▸ **WHAT TO PRODUCE**
Report the count of lines containing the word "notebook" in these records, with no other text.

Before-and-after change records
== Segment start ==

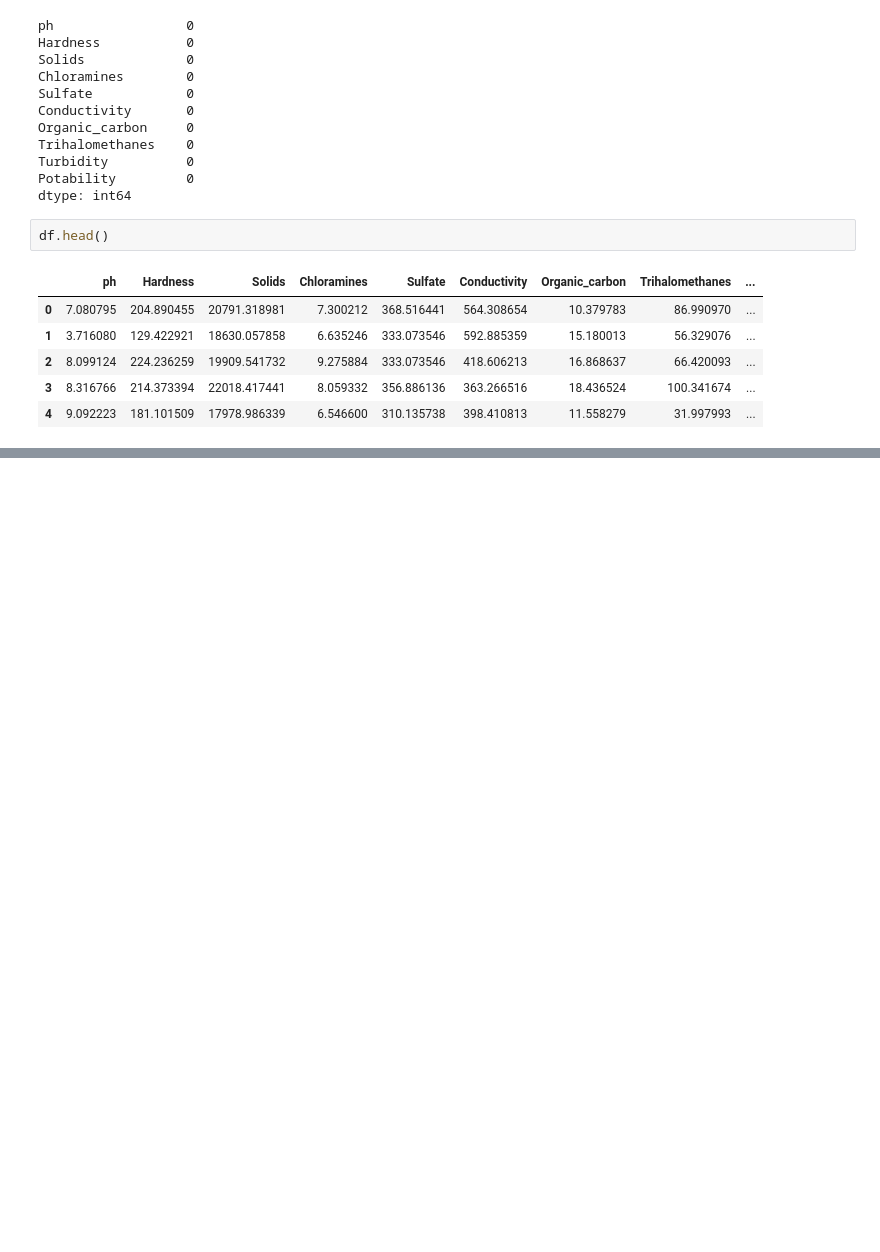
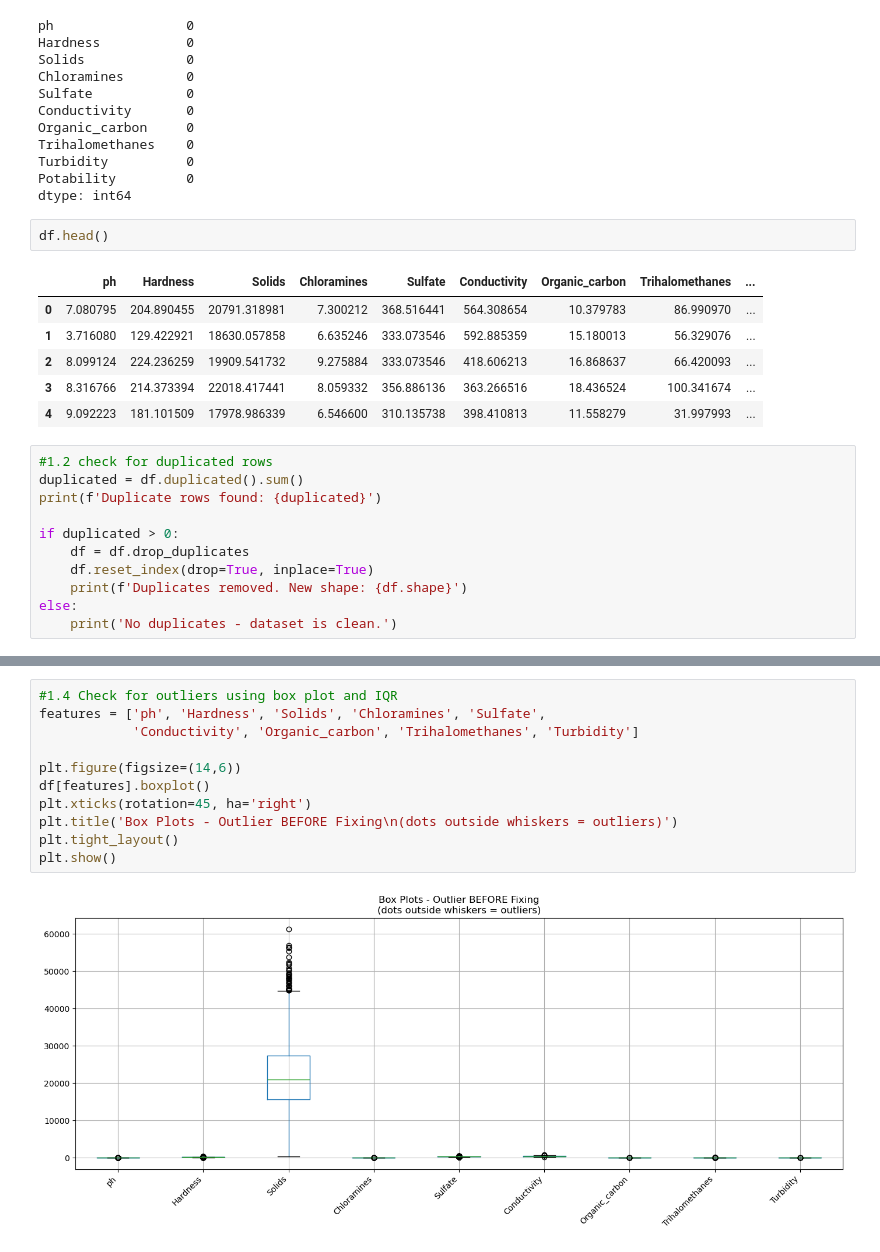
Before and after one commit to quahmingyi/Water_potability_Analysis, a Jupyter notebook: Assg_ACE6313_Water_potability.ipynb, the cells around one changed output, grey strips where cells are left out. Drawn from its saved outputs; the diff is of its cells as text; blank space fills up the shorter version.

```diff
--- a/Assg_ACE6313_Water_potability.ipynb
+++ b/Assg_ACE6313_Water_potability.ipynb
@@ -130,3 +171,14 @@ df.head()
 | 2 | 8.099124 | 224.236259 | 19909.541732 | 9.275884 | 333.073546 | 418.606213 | 16.868637 | 66.420093 | ... |
 | 3 | 8.316766 | 214.373394 | 22018.417441 | 8.059332 | 356.886136 | 363.266516 | 18.436524 | 100.341674 | ... |
 | 4 | 9.092223 | 181.101509 | 17978.986339 | 6.546600 | 310.135738 | 398.410813 | 11.558279 | 31.997993 | ... |
+# %%
+#1.2 check for duplicated rows
+duplicated = df.duplicated().sum()
+print(f'Duplicate rows found: {duplicated}')
+
+if duplicated > 0:
+    df = df.drop_duplicates
+    df.reset_index(drop=True, inplace=True)
+    print(f'Duplicates removed. New shape: {df.shape}')
+else:
+    print('No duplicates - dataset is clean.')
@@ -132,0 +219,13 @@ df.head()
+# %%
+#1.4 Check for outliers using box plot and IQR
+features = ['ph', 'Hardness', 'Solids', 'Chloramines', 'Sulfate',
+            'Conductivity', 'Organic_carbon', 'Trihalomethanes', 'Turbidity']
+
+plt.figure(figsize=(14,6))
+df[features].boxplot()
+plt.xticks(rotation=45, ha='right')
+plt.title('Box Plots - Outlier BEFORE Fixing\n(dots outside whiskers = outliers)')
+plt.tight_layout()
+plt.show()
+# %% [output]
+[figure, added]
```
Also changed, not shown: parts of 23 cells of this notebook.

== Segment end ==

▸ **YOUR RESPONSE**
2